Task objective: I would like every line of the records below that contains the word "color" copied.

Dataset records:

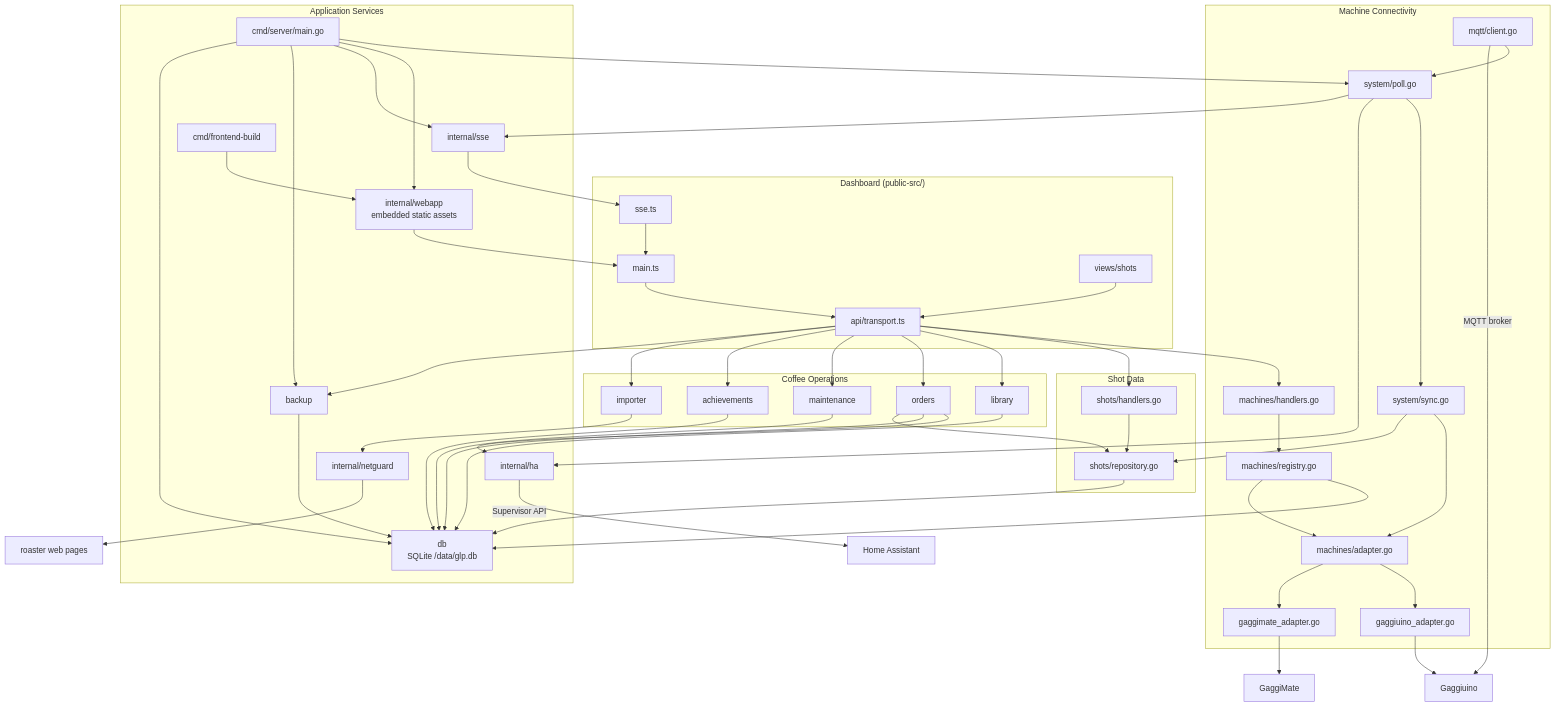
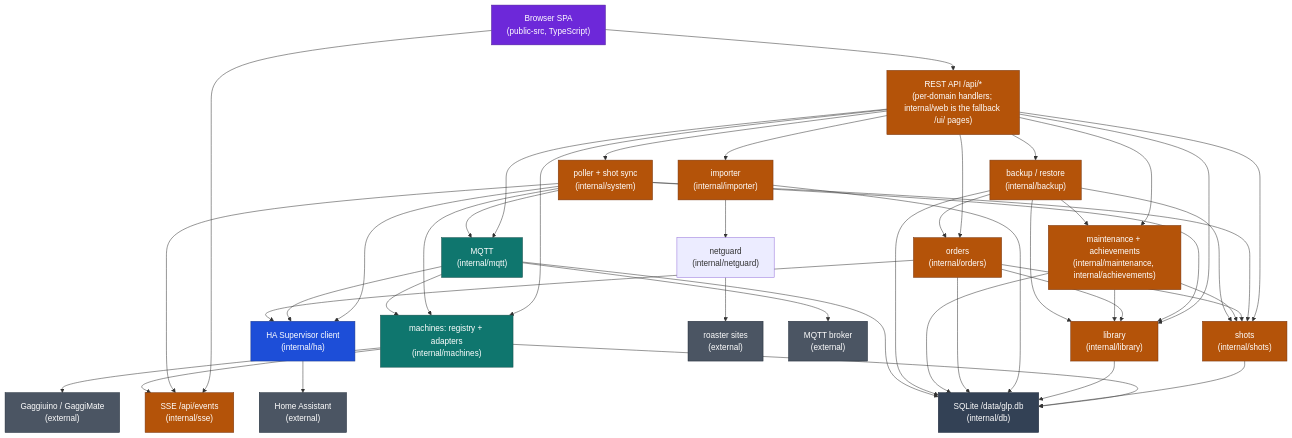
The second of 2 diagrams in README.md (mxkissnr/gaggiuino-local-profiler), drawn with Mermaid before and after one commit. The commit also changed other lines of this file and 1 other file, not shown here.

Commit message:
docs: coloured architecture diagrams, aligned dev-stats charts, updated AI note
Colour both README Mermaid diagrams with accessible classDefs (white text on saturated fills for light and dark GitHub themes) and reduce the internals one from file-level nodes to package level with a top-down layered layout. Correct the REST API label: /api/* routes come from each domain package's RegisterRoutes, and internal/web serves the frozen fallback /ui/ pages. Update the model-breakdown alt text too.

Regenerated dev-stats SVGs and DEVELOPMENT.md now come from a full fetch with all four companion repos present, and barChartSVG pins both charts to the taller natural height so they render aligned side by side.

Closes #1180

````diff
--- a/README.md
+++ b/README.md
@@ -255,89 +267,82 @@
 ```mermaid
-flowchart TD
-  subgraph dash["Dashboard (public-src/)"]
-    MAIN["main.ts"]
-    TRANSPORT["api/transport.ts"]
-    VSHOTS["views/shots"]
-    SSETS["sse.ts"]
-  end
-  subgraph mconn["Machine Connectivity"]
-    M_HANDLERS["machines/handlers.go"]
-    M_REGISTRY["machines/registry.go"]
-    M_ADAPTER["machines/adapter.go"]
-    M_GGU["gaggiuino_adapter.go"]
-    M_GMT["gaggimate_adapter.go"]
-    POLL["system/poll.go"]
-    SYNC["system/sync.go"]
-    MQTT["mqtt/client.go"]
-  end
-  subgraph sdata["Shot Data"]
-    S_HANDLERS["shots/handlers.go"]
-    S_REPO["shots/repository.go"]
-  end
-  subgraph coffee["Coffee Operations"]
-    LIB["library"]
-    IMP["importer"]
-    ORD["orders"]
-    MAINT["maintenance"]
-    ACH["achievements"]
-  end
-  subgraph appsvc["Application Services"]
-    SERVER["cmd/server/main.go"]
-    BACKUP["backup"]
-    DB["db<br/>SQLite /data/glp.db"]
-    SSE["internal/sse"]
-    HA["internal/ha"]
-    NETGUARD["internal/netguard"]
-    FB["cmd/frontend-build"]
-    WEBAPP["internal/webapp<br/>embedded static assets"]
-  end
-  EX_GGU["Gaggiuino"]
-  EX_GMT["GaggiMate"]
-  EX_HA["Home Assistant"]
-  EX_ROAST["roaster web pages"]
-  M_ADAPTER --> M_GGU
-  M_ADAPTER --> M_GMT
-  M_GGU --> EX_GGU
-  M_GMT --> EX_GMT
-  POLL --> SYNC
-  SYNC --> M_ADAPTER
-  SYNC --> S_REPO
-  S_REPO --> DB
-  MQTT --> POLL
-  MQTT -->|"MQTT broker"| EX_GGU
-  M_HANDLERS --> M_REGISTRY
-  M_REGISTRY --> DB
-  M_REGISTRY --> M_ADAPTER
-  IMP --> NETGUARD
-  NETGUARD --> EX_ROAST
+flowchart TB
+  SPA["Browser SPA<br/>(public-src, TypeScript)"]
+
+  API["REST API /api/*<br/>(per-domain handlers; internal/web is the fallback /ui/ pages)"]
+  SSE["SSE /api/events<br/>(internal/sse)"]
+
+  POLL["poller + shot sync<br/>(internal/system)"]
+  MQTT["MQTT<br/>(internal/mqtt)"]
+  MACH["machines: registry + adapters<br/>(internal/machines)"]
+  SHOTS["shots<br/>(internal/shots)"]
+  LIB["library<br/>(internal/library)"]
+  IMP["importer<br/>(internal/importer)"]
+  ORD["orders<br/>(internal/orders)"]
+  MAINT["maintenance + achievements<br/>(internal/maintenance, internal/achievements)"]
+  BACKUP["backup / restore<br/>(internal/backup)"]
+  NET["netguard<br/>(internal/netguard)"]
+
+  DB["SQLite /data/glp.db<br/>(internal/db)"]
+  HA["HA Supervisor client<br/>(internal/ha)"]
+
+  EX_MACH["Gaggiuino / GaggiMate<br/>(external)"]
+  EX_HA["Home Assistant<br/>(external)"]
+  EX_ROAST["roaster sites<br/>(external)"]
+  EX_MQTT["MQTT broker<br/>(external)"]
+
+  SPA --> API
+  SPA --> SSE
+  API --> POLL
+  API --> MQTT
+  API --> MACH
+  API --> SHOTS
+  API --> LIB
+  API --> IMP
+  API --> ORD
+  API --> MAINT
+  API --> BACKUP
+  POLL --> MACH
+  POLL --> SHOTS
+  POLL --> LIB
+  POLL --> SSE
+  POLL --> HA
+  POLL --> MQTT
+  MQTT --> MACH
+  MQTT --> HA
+  MQTT --> EX_MQTT
+  MACH --> EX_MACH
+  MACH --> SSE
+  IMP --> NET
+  NET --> EX_ROAST
+  MACH --> DB
+  SHOTS --> DB
+  LIB --> DB
+  IMP --> DB
+  ORD --> DB
+  MAINT --> DB
+  BACKUP --> DB
+  MQTT --> DB
+  ORD --> SHOTS
+  ORD --> LIB
   ORD --> HA
-  POLL --> HA
-  HA -->|"Supervisor API"| EX_HA
-  POLL --> SSE
-  SSE --> SSETS
-  SSETS --> MAIN
-  FB --> WEBAPP
-  WEBAPP --> MAIN
-  MAIN --> TRANSPORT
-  VSHOTS --> TRANSPORT
-  TRANSPORT --> M_HANDLERS
-  TRANSPORT --> S_HANDLERS
-  TRANSPORT --> LIB
-  TRANSPORT --> ORD
-  TRANSPORT --> MAINT
-  TRANSPORT --> ACH
-  TRANSPORT --> IMP
-  TRANSPORT --> BACKUP
-  S_HANDLERS --> S_REPO
-  SERVER --> POLL
-  SERVER --> WEBAPP
-  SERVER --> SSE
-  SERVER --> BACKUP
-  SERVER --> DB
-  ORD --> DB
-  ORD --> S_REPO
-  LIB --> DB
-  MAINT --> DB
-  ACH --> DB
-  BACKUP --> DB
+  MAINT --> SHOTS
+  MAINT --> LIB
+  BACKUP --> SHOTS
+  BACKUP --> LIB
+  BACKUP --> ORD
+  BACKUP --> MAINT
+  HA --> EX_HA
+
+  classDef app fill:#b45309,stroke:#78350f,color:#fff
+  classDef machine fill:#0f766e,stroke:#134e4a,color:#fff
+  classDef ha fill:#1d4ed8,stroke:#1e3a8a,color:#fff
+  classDef fe fill:#6d28d9,stroke:#4c1d95,color:#fff
+  classDef store fill:#334155,stroke:#1e293b,color:#fff
+  classDef ext fill:#4b5563,stroke:#1f2937,color:#fff
+  class SPA fe
+  class API,SSE,POLL,SHOTS,LIB,IMP,ORD,MAINT,BACKUP app
+  class MACH,MQTT machine
+  class DB store
+  class HA ha
+  class EX_MACH,EX_HA,EX_ROAST,EX_MQTT ext
 ```
````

Completed exercise:
+  classDef app fill:#b45309,stroke:#78350f,color:#fff
+  classDef machine fill:#0f766e,stroke:#134e4a,color:#fff
+  classDef ha fill:#1d4ed8,stroke:#1e3a8a,color:#fff
+  classDef fe fill:#6d28d9,stroke:#4c1d95,color:#fff
+  classDef store fill:#334155,stroke:#1e293b,color:#fff
+  classDef ext fill:#4b5563,stroke:#1f2937,color:#fff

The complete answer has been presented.